Planning in the Internet Age
The ability to perform online research at museums, universities and other institutions throughout the world is a major advantage that the Internet age has brought to the Pageant of the Masters. From identifying works of art, to writing scripts to designing costumes, the Internet has made planning and developing the pageant exponentially easier.
“We can access collections all over the world,” says pageant director Diane Challis Davy. “We are exposed to so many more and previously unknown art forms and pieces found in museums and private collections. We have a couple of pieces from the Louvre and the National Gallery in Washington. We were able to search all over the world to find art to put in the show.”
Scriptwriter Dan Duling concurs that research has become easier, noting that when he wrote his first pageant script in 1981, he had to spend extensive time at libraries in Los Angeles, Beverly Hills, Glendale and Pasadena. “It is a much different approach now with a few mouse clicks,” he says. “And over the last decade the amount of reliable digital information online has improved and expanded enormously.”
Costume design has also been enhanced by computers. “We are able to find examples and close-ups of what we are working on to better design costumes,” says Mary LaVenture, costume/headdress designer. “We look on museum sites and elsewhere.”
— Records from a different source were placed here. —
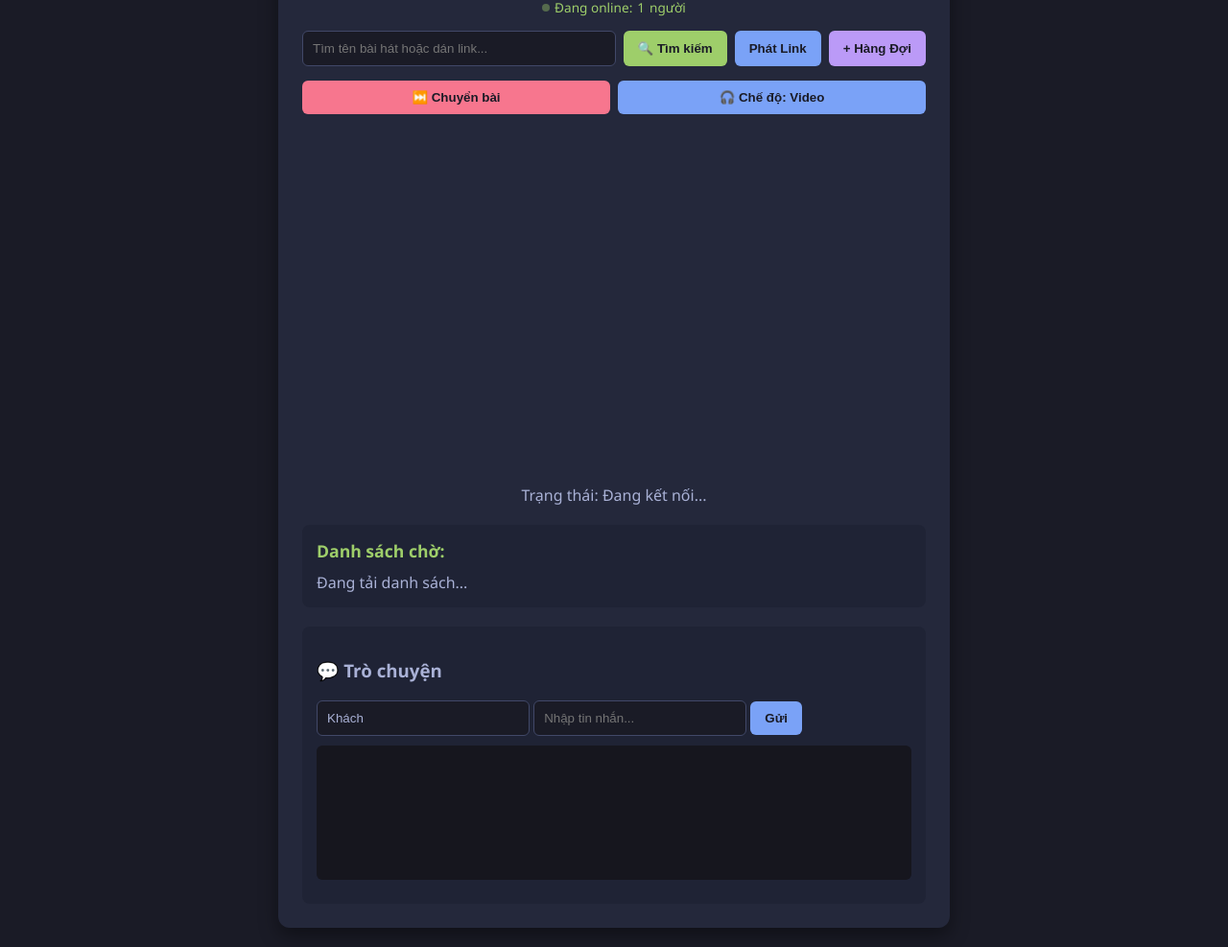
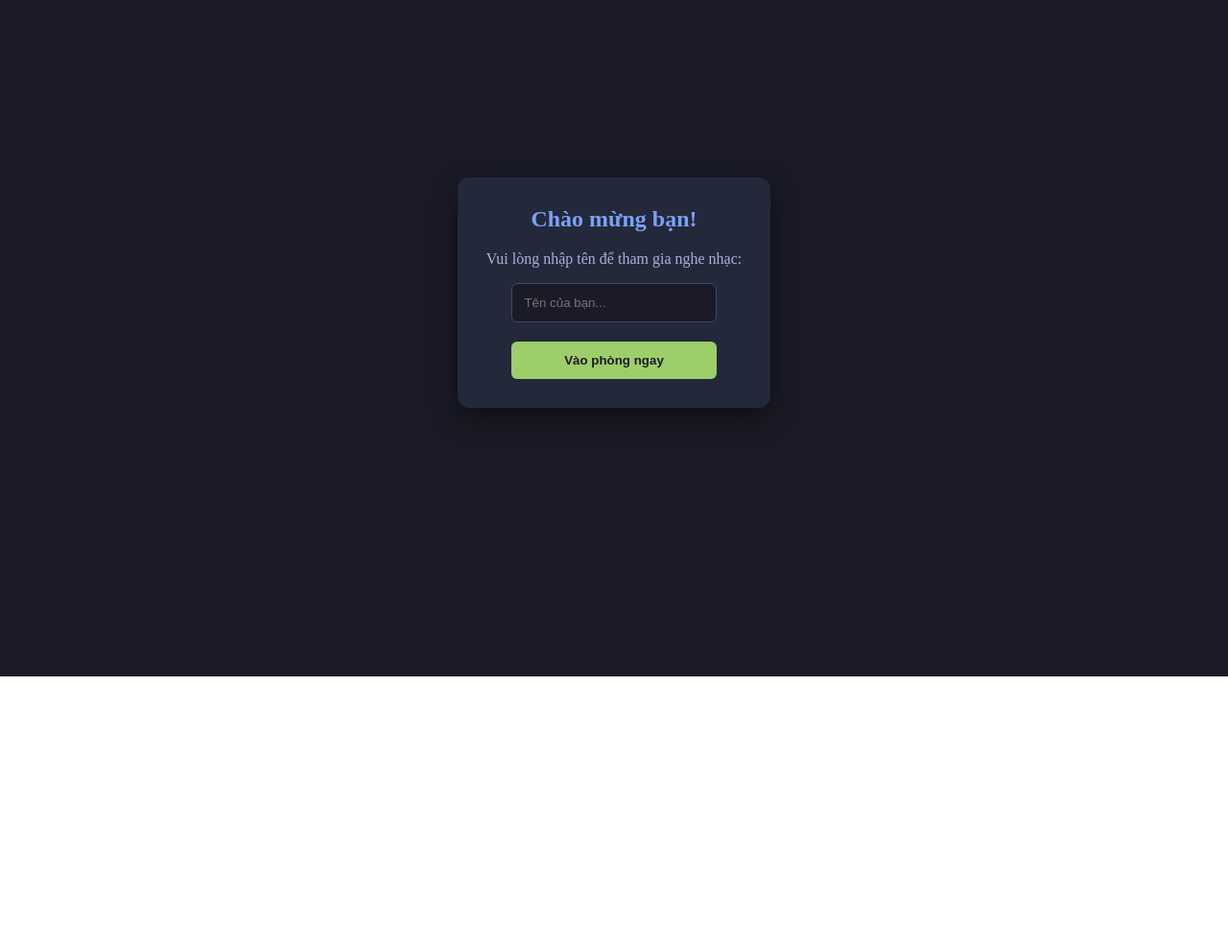
Before and after one commit to leagueoflengend/listenwmebro, a website: page index.html in a window 1280 px wide. Shown: the part 95-1082 px from the top of the page at 96% size. After the commit the page ends 800 px from the top, so only its background shows below. Drawn offline with nearby package versions, Linux system fonts and the light colour scheme; no server answers.

Commit message:
Update index.html

```diff
--- a/index.html
+++ b/index.html
@@ -1,108 +1,14 @@
-<!DOCTYPE html>
-<html lang="vi">
-<head>
-    <meta charset="UTF-8">
-    <meta name="viewport" content="width=device-width, initial-scale=1.0">
-    <title>Nghe nhạc cùng tui 🎵</title>
-    <style>
-        /* CSS GỐC CỦA BẠN */
-        body { font-family: 'Segoe UI', sans-serif; background-color: #1a1b26; color: #a9b1d6; display: flex; flex-direction: column; align-items: center; min-height: 100vh; margin: 0; padding: 20px; box-sizing: border-box;}
-        .container { background-color: #24283b; padding: 25px; border-radius: 12px; box-shadow: 0 8px 20px rgba(0,0,0,0.4); text-align: center; width: 100%; max-width: 650px; position: relative;}
-        h1 { color: #7aa2f7; margin-bottom: 5px; margin-top: 0;}
+<div id="joinModal" style="position: fixed; top: 0; left: 0; width: 100%; height: 100%; background: #1a1b26; z-index: 9999; display: flex; align-items: center; justify-content: center;">
+    <div style="background: #24283b; padding: 30px; border-radius: 12px; text-align: center; box-shadow: 0 10px 30px rgba(0,0,0,0.5);">
+        <h2 style="color: #7aa2f7; margin-top: 0;">Chào mừng bạn!</h2>
+        <p style="color: #a9b1d6;">Vui lòng nhập tên để tham gia nghe nhạc:</p>
+        <input type="text" id="joinNameInput" placeholder="Tên của bạn..." style="width: 80%; padding: 12px; border-radius: 6px; border: 1px solid #414868; background: #1a1b26; color: #fff; margin-bottom: 20px; outline: none;">
+        <br>
+        <button onclick="joinRoom()" style="width: 80%; padding: 12px; background: #9ece6a; color: #1a1b26; font-weight: bold; border: none; border-radius: 6px; cursor: pointer;">Vào phòng ngay</button>
+    </div>
+</div>
 
-        /* HIỂN THỊ ONLINE */
-        .online-count { font-size: 0.85em; color: #9ece6a; margin-bottom: 15px; display: flex; align-items: center; justify-content: center; gap: 5px; }
-        .dot { width: 8px; height: 8px; background-color: #9ece6a; border-radius: 50%; display: inline-block; animation: pulse 2s infinite; }
-        @keyframes pulse { 0% { opacity: 1; } 50% { opacity: 0.4; } 100% { opacity: 1; } }
-
-        .controls { margin: 15px 0; display: flex; gap: 8px; justify-content: center; flex-wrap: wrap;}
-        input[type="text"] { flex-grow: 1; padding: 10px; border-radius: 6px; border: 1px solid #414868; background-color: #1a1b26; color: #a9b1d6; outline: none; min-width: 200px;}
-        button { padding: 10px 15px; border: none; border-radius: 6px; background-color: #7aa2f7; color: #1a1b26; font-weight: bold; cursor: pointer; transition: 0.2s;}
-        button:hover { opacity: 0.8; }
-        .btn-secondary { background-color: #bb9af7; }
-        .btn-danger { background-color: #f7768e; }
-        .btn-search { background-color: #9ece6a; }
-
-        /* KHUNG KẾT QUẢ TÌM KIẾM (ĐÃ NÂNG CẤP) */
-        .search-results {
-            position: absolute; top: 100px; left: 5%; width: 90%;
-            background: #16161e; border: 1px solid #444; border-radius: 8px;
-            z-index: 100; display: none; max-height: 400px; overflow-y: auto;
-            box-shadow: 0 10px 30px rgba(0,0,0,0.6); padding: 5px;
-        }
-        .search-item { display: flex; gap: 12px; padding: 10px; border-bottom: 1px solid #292e42; text-align: left; transition: 0.2s;}
-        .search-item:hover { background: #292e42; }
-        .search-item img { width: 100px; height: 56px; border-radius: 4px; object-fit: cover;}
-        .search-info { flex: 1; display: flex; flex-direction: column; justify-content: space-between; }
-        .search-title { color: #7dcfff; font-weight: bold; font-size: 0.9em; line-height: 1.2; margin-bottom: 4px;}
-        .search-meta { font-size: 0.75em; color: #565f89; }
-        .search-meta span { background: #f7768e; color: #fff; padding: 1px 4px; border-radius: 3px; margin-right: 5px;}
-        .search-actions { display: flex; gap: 5px; margin-top: 5px; }
-        .search-actions button { padding: 4px 8px; font-size: 0.75em; }
-
-        #youtubePlayerContainer { margin-top: 20px; aspect-ratio: 16 / 9; width: 100%; }
-        iframe { width: 100%; height: 100%; border: none; border-radius: 8px; }
-        .audio-only-mode { display: none !important; }
-
-        /* DANH SÁCH CHỜ */
-        .playlist-box { margin-top: 20px; text-align: left; background: #1f2335; padding: 15px; border-radius: 8px;}
-        .playlist-box h3 { margin: 0 0 10px 0; color: #9ece6a; font-size: 1.1em;}
-        ul { list-style: none; padding: 0; margin: 0; }
-        .playlist-item { display: flex; justify-content: space-between; align-items: center; padding: 8px; border-bottom: 1px solid #292e42; font-size: 0.9em;}
-        .playlist-item-title { flex-grow: 1; overflow: hidden; text-overflow: ellipsis; white-space: nowrap; margin-right: 10px; }
-
-        /* CHAT */
-        .chat-container { margin-top: 20px; background: #1f2335; padding: 15px; border-radius: 8px; text-align: left;}
-        .chat-messages { height: 120px; overflow-y: auto; background: #16161e; padding: 10px; border-radius: 6px; margin: 10px 0; font-size: 0.9em;}
-        .chat-input-box { display: flex; gap: 8px; }
-    </style>
-</head>
-<body>
-    <div class="container">
-        <h1>🎵 Nghe nhạc cùng tuiii</h1>
-
-        <div class="online-count">
-            <span class="dot"></span> Đang online: <span id="userCount">1</span> người
-        </div>
-
-        <div class="controls">
-            <input type="text" id="youtubeLink" placeholder="Tìm tên bài hát hoặc dán link...">
-            <button onclick="searchSong()" class="btn-search">🔍 Tìm kiếm</button>
-            <button onclick="playNow()">Phát Link</button>
-            <button onclick="addToList()" class="btn-secondary">+ Hàng Đợi</button>
-        </div>
-
-        <div id="searchResultsBox" class="search-results"></div>
-
-        <div class="controls">
-            <button onclick="skipVideo()" class="btn-danger" style="flex:1">⏭️ Chuyển bài</button>
-            <button onclick="toggleVideoMode()" id="toggleBtn" style="flex:1">🎧 Chế độ: Video</button>
-        </div>
-
-        <div id="youtubePlayerContainer">
-            <div id="player"></div>
-        </div>
-        <div id="statusText">Trạng thái: Đang kết nối...</div>
-
-        <div class="playlist-box">
-            <h3>Danh sách chờ:</h3>
-            <ul id="playlistUI">
-                <li>Đang tải danh sách...</li>
-            </ul>
-        </div>
-
-        <div class="chat-container">
-            <h3>💬 Trò chuyện</h3>
-            <div class="name-input">
-                <input type="text" id="nickname" placeholder="Tên của bạn..." value="Khách" style="width: 100px;">
-                <input type="text" id="chatInput" placeholder="Nhập tin nhắn..." onkeypress="handleKeyPress(event)" style="flex: 1;">
-                <button onclick="sendMessage()">Gửi</button>
-            </div>
-            <div id="chatMessages" class="chat-messages"></div>
-        </div>
-    </div>
-
-    <script src="/socket.io/socket.io.js"></script>
-    <script src="script.js"></script>
-</body>
-</html>
+<div class="online-status">
+    <span class="dot"></span> Đang online (<span id="userCount">0</span>):
+    <div id="userList" style="display: inline-flex; gap: 5px; flex-wrap: wrap; font-weight: bold; color: #9ece6a;"></div>
+</div>
```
Inflatable objects have been used in the Pageant of the Masters for more than 10 years. “They are a cool way to do scenic effects,” notes Butch Hill, technical director. “We’ve done inflatable figures and objects that are very large and can pop out of nowhere,” he continues. “One year, we had a huge Champagne bottle on the roof that had the cork pop and confetti come out. Another year we had a giant King Kong. Last year we did a dragon, and we’ll probably have something astronomical this year.”
The first inflatable object was a giant silver space ship filled with helium. It flew over the side of the hill during the show. “This original inflatable was a pain in the rear because it took so much helium to float,” Butch laughs. “It would slowly leak so we had to fill it up every night before the show.
“There are always challenges and the possibility of something going wrong,” he adds. “But we always have backup plans.”